WASHINGTON — The Senate will vote on a replacement for Supreme Court Justice Anthony Kennedy this fall, Senate Majority Leader Mitch McConnell announced Wednesday.
“The Senate stands ready to fulfill its constitutional role by offering advice and consent…we will vote to confirm Justice Kennedy’s successor this fall,” McConnell (R-Ky.) said in a floor speech.
Kennedy, 81, announced his retirement — effective July 31 — in a letter to President Donald Trump on Wednesday. Kennedy has served on the high court for more than 30 years. He was appointed by President Ronald Reagan in 1987.
Kennedy cast the deciding vote in many high-profile cases and is regarded by many as the court’s most impartial arbiter. Kennedy wrote the majority opinion in a 2015 case that legalized same-sex marriage. Last week Kennedy wrote the majority opinion in a case that upheld the right of a Colorado baker to refuse to make a wedding cake for a same-sex couple.
Republicans occupy 51 seats in the Senate; Democrats occupy 49 seats.

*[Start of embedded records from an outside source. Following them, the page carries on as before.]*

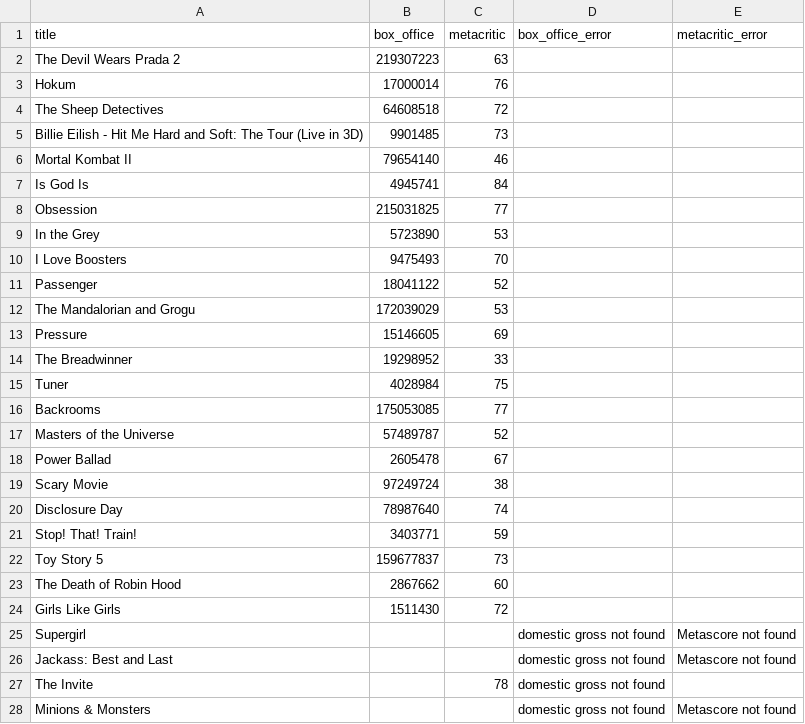
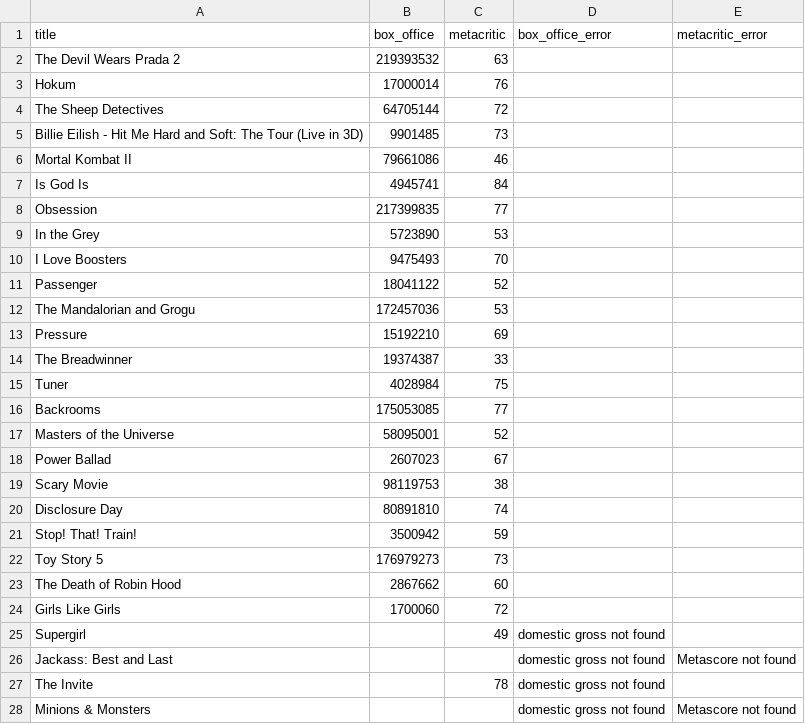
Before and after one commit to damonbayer/big-pic-preview, a CSV file: games/2026-summer/results.csv, drawn as a sheet; only a part is shown.

```diff
--- a/games/2026-summer/results.csv
+++ b/games/2026-summer/results.csv
@@ -1,9 +1,9 @@
 title,box_office,metacritic,box_office_error,metacritic_error
-The Devil Wears Prada 2,219307223,63,,
+The Devil Wears Prada 2,219393532,63,,
 Hokum,17000014,76,,
-The Sheep Detectives,64608518,72,,
+The Sheep Detectives,64705144,72,,
 Billie Eilish - Hit Me Hard and Soft: The Tour (Live in 3D),9901485,73,,
-Mortal Kombat II,79654140,46,,
+Mortal Kombat II,79661086,46,,
 Is God Is,4945741,84,,
-Obsession,215031825,77,,
+Obsession,217399835,77,,
 In the Grey,5723890,53,,
@@ -11,16 +11,16 @@ I Love Boosters,9475493,70,,
 Passenger,18041122,52,,
-The Mandalorian and Grogu,172039029,53,,
-Pressure,15146605,69,,
-The Breadwinner,19298952,33,,
+The Mandalorian and Grogu,172457036,53,,
+Pressure,15192210,69,,
+The Breadwinner,19374387,33,,
 Tuner,4028984,75,,
 Backrooms,175053085,77,,
-Masters of the Universe,57489787,52,,
-Power Ballad,2605478,67,,
-Scary Movie,97249724,38,,
-Disclosure Day,78987640,74,,
-Stop! That! Train!,3403771,59,,
-Toy Story 5,159677837,73,,
+Masters of the Universe,58095001,52,,
+Power Ballad,2607023,67,,
+Scary Movie,98119753,38,,
+Disclosure Day,80891810,74,,
+Stop! That! Train!,3500942,59,,
+Toy Story 5,176979273,73,,
 The Death of Robin Hood,2867662,60,,
-Girls Like Girls,1511430,72,,
-Supergirl,,,domestic gross not found,Metascore not found
+Girls Like Girls,1700060,72,,
+Supergirl,,49,domestic gross not found,
 Jackass: Best and Last,,,domestic gross not found,Metascore not found
```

Sen. John McCain (R-Ariz.) is battling brain cancer and has been absent since last December.
Under the nuclear option, the Senate can cut off debate with 51 votes instead of 60.

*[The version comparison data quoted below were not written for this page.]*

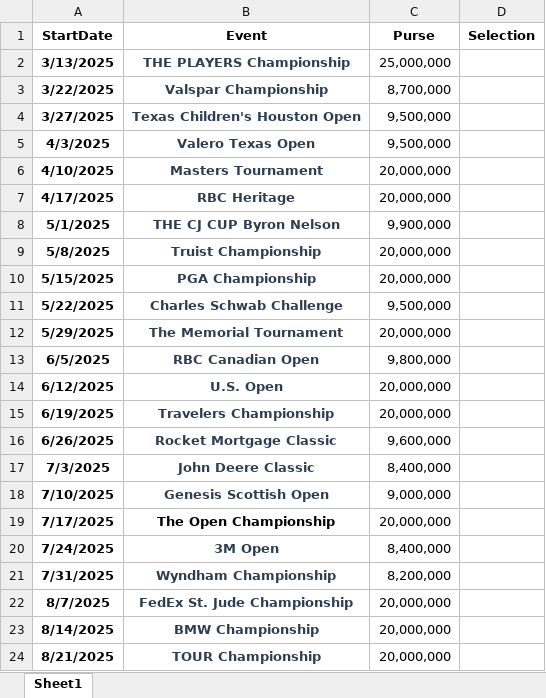
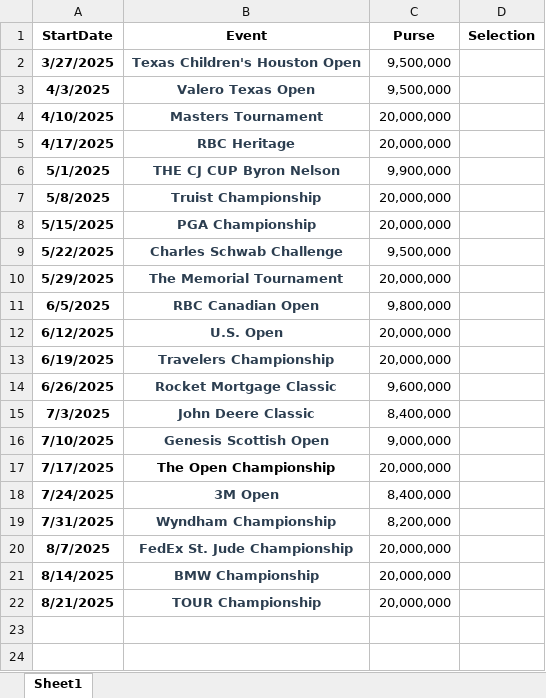
Before and after one commit to MigorBloo/GolfApp, an Excel workbook: Server/Data/schedule.xlsx, sheet Sheet1, drawn as a sheet; values as stored, in another font and other column widths than the file's, no borders; the diff names each change by its address in the sheet, - before the commit and + after, or states it on an @@ line.

```diff
--- a/Server/Data/schedule.xlsx (sheet Sheet1)
+++ b/Server/Data/schedule.xlsx (sheet Sheet1)
-row 2: 3/13/2025 | THE PLAYERS Championship | 25,000,000
-row 3: 3/22/2025 | Valspar Championship | 8,700,000
```
Also changed, not shown: 13 other files.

The confirmation of Kennedy’s successor would tilt the balance of the nine member court in favor of conservatives.
Senate Minority Leader Chuck Schumer urged Democrats to exercise vigilance.

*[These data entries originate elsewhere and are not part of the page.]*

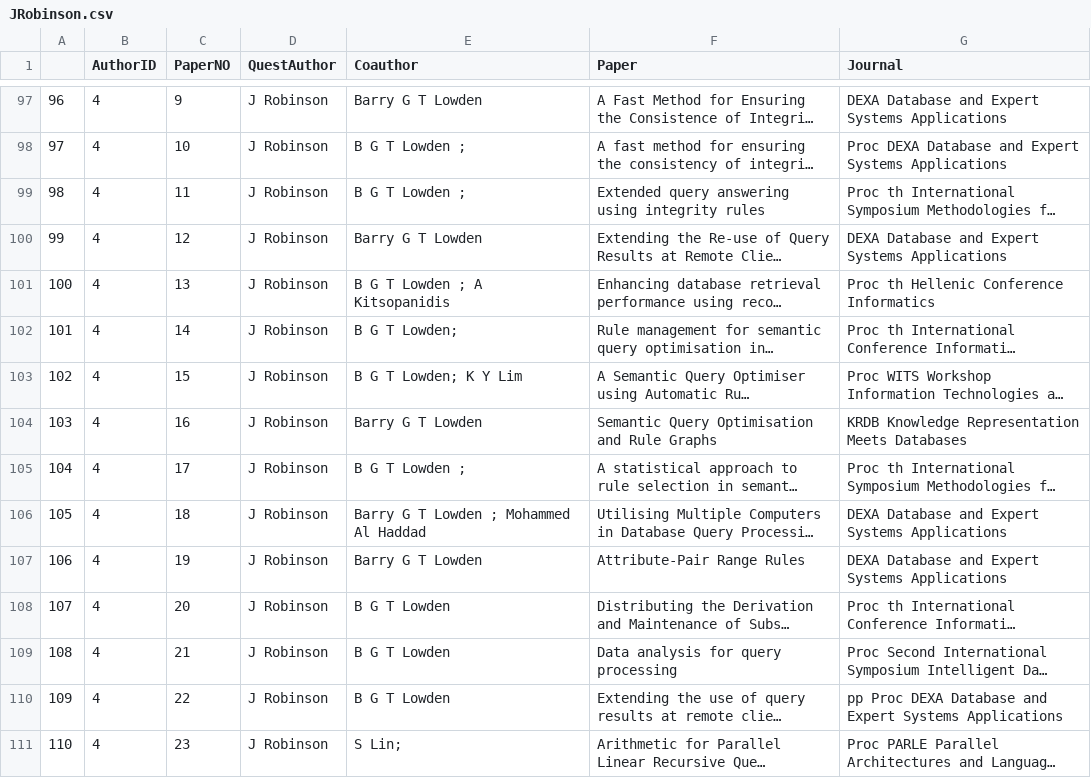
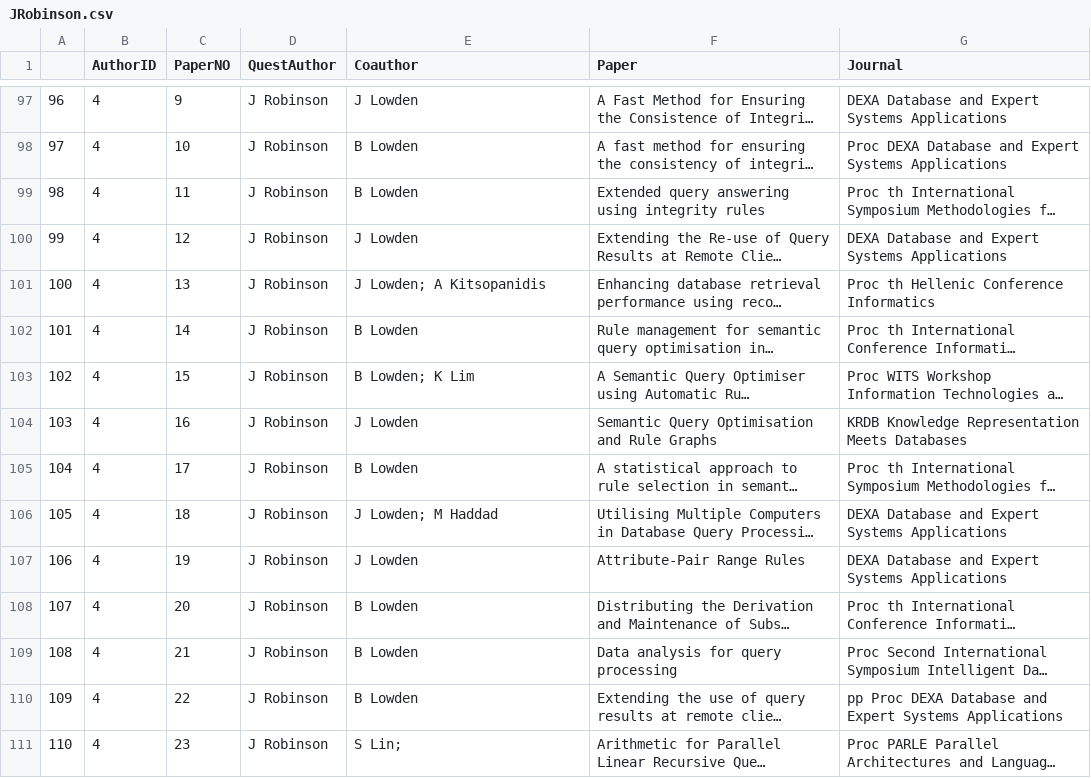
Before and after one commit to TZstatsADS/Spr2017-proj4-team6, a CSV file: output/JRobinson.csv, drawn as a sheet; only a part is shown, gaps mark what is left out; long unchanged cells end in …; the diff covers the shown part only; the diff names each change by its address in the sheet, - before the commit and + after, or states it on an @@ line.

```diff
--- a/output/JRobinson.csv
+++ b/output/JRobinson.csv
-E97 (Coauthor): Barry G T Lowden
+E97 (Coauthor): J Lowden
-E98:E99 (Coauthor): B G T Lowden ;
+E98:E99 (Coauthor): B Lowden
-E100 (Coauthor): Barry G T Lowden
+E100 (Coauthor): J Lowden
-E101 (Coauthor): B G T Lowden ; A Kitsopanidis
+E101 (Coauthor): J Lowden; A Kitsopanidis
-E102 (Coauthor): B G T Lowden;
+E102 (Coauthor): B Lowden
-E103 (Coauthor): B G T Lowden; K Y Lim
+E103 (Coauthor): B Lowden; K Lim
-E104 (Coauthor): Barry G T Lowden
+E104 (Coauthor): J Lowden
-E105 (Coauthor): B G T Lowden ;
+E105 (Coauthor): B Lowden
-E106 (Coauthor): Barry G T Lowden ; Mohammed Al Haddad
+E106 (Coauthor): J Lowden; M Haddad
-E107 (Coauthor): Barry G T Lowden
+E107 (Coauthor): J Lowden
-E108:E110 (Coauthor): B G T Lowden
+E108:E110 (Coauthor): B Lowden
```
Also changed, not shown: 119 edited cells elsewhere in this file, output/AKumar.csv, output/DJohnson.csv, 12 other files.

“This is the most important Supreme Court vacancy for this country in at least a generation,” Schumer (D-N.Y.) said in a floor speech. “Nothing less than the fate of our health care system, reproductive rights for women, and countless other protections for middle-class Americans are at stake.”
Schumer added: “The Senate should reject, on a bipartisan basis, any justice who would overturn Roe v. Wade or undermine key health care protections. The Senate should reject anyone who will instinctively side with powerful special interests over the interests of average Americans.”